HR data analysis is a strategic topic for most organizations. However, this exercise can be complex for them because the form in which they collect and store it is not always adapted. Let’s zoom in on what structured and unstructured data are, their differences, as well as their advantages and disadvantages. 



Structured data and unstructured data: what are the differences?


In order to be able to analyze and exploit HR data in a relevant way, it is important to know in which form it is collected or stored.


Unstructured Data


Unstructured data is the data most frequently encountered within organizations. It is information stored in its original format, without applying any special processing to it. This data usually consists of textual documents (job descriptions in various formats, for example).


 Structured Data

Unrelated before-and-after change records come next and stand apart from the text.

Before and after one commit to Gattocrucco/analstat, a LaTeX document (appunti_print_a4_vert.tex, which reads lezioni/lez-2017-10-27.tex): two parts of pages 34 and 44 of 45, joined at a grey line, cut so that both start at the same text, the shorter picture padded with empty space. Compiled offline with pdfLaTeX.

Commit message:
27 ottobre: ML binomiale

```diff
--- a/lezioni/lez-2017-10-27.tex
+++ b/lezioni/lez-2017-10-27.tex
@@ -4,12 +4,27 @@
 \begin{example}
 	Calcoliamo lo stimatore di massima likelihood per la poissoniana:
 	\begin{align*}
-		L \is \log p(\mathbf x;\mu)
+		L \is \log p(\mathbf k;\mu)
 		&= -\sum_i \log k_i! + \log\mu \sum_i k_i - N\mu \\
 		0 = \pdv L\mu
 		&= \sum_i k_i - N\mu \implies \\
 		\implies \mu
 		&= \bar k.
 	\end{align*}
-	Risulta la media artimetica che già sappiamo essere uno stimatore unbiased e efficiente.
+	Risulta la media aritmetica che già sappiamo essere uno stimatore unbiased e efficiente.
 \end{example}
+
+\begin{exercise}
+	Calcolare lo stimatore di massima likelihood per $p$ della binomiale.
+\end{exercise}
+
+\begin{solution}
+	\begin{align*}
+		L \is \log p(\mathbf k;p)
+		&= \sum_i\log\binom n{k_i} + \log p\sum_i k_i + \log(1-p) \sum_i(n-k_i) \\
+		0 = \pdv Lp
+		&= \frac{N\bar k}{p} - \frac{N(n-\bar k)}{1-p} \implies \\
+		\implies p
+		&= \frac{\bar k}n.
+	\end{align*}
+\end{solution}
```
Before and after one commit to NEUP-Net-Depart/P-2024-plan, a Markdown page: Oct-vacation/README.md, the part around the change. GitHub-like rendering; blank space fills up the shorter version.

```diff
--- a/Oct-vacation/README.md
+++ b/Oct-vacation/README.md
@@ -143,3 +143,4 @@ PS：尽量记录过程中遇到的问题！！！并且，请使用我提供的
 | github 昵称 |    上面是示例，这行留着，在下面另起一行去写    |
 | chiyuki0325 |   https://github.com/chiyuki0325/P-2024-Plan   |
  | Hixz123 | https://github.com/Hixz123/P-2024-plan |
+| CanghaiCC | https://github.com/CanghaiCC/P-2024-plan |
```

Structured data corresponds to information formatted according to a predefined structure, allowing it to be organized together and analyzed. It can be numerical data or textual data (lists of standardized occupations and skills, for example).


Related: The challenges of HR data for companies



What are the advantages and disadvantages of these data?


As is often the case there are advantages and disadvantages to both structured and unstructured data.


The advantages of unstructured data


The main advantage of unstructured data is that it can be collected quickly, since it does not follow a specific format. Moreover, since its format is not fixed, it is going to be possible to format it according to the needs and thus multiply the uses of this data.


→ The disadvantages of unstructured data


The main disadvantage of unstructured data is that it cannot be exploited as is, since it is generally heterogeneous. Therefore, they require the use of data science specialists and/or dedicated tools to structure and analyze them.


Good to know:

Data science is a scientific discipline that uses techniques and models from the fields of mathematics and computer science to extract and “make sense” of structured and unstructured data.


 The advantages of structured data


As for structured data, its advantage is that it is easily exploitable by artificial intelligence algorithms. The structure they follow allows machine learning tools to identify and process information quickly.


→ The disadvantages of structured data


The main disadvantage of structured data for organizations is that it requires establishing and following specific writing format structures. Depending on their needs, choosing which fields to fill in can be time-consuming and resource-intensive. In addition, the definition of these fields is sometimes imprecise, which leads to heterogeneity in the filling of these fields if several people fill them.



Today, data structuring can be automated thanks to algorithms. Based on text recognition and matching technologies using the latest forms of artificial intelligence (NLP, neural networks), these algorithms are able to clean and structure the data of organizations. They represent a valuable time-saver for HR teams, allowing them to focus on the areas where they can add the most value.


Good to know:

The standardization of textual data, therefore of most HR data, consists of aligning the data to the same “language”. For example, the same job may have several names depending on the organization. Standardizing the names by replacing them with the job they represent makes it easier to compare them because they are transcribed into the same “language”.

Find out more about jobs and skills data:

Discover Boostrs’ Jobs and Skills Library APIs

Illustration credits: https://www.istockphoto.com/fr/portfolio/irina_shatilova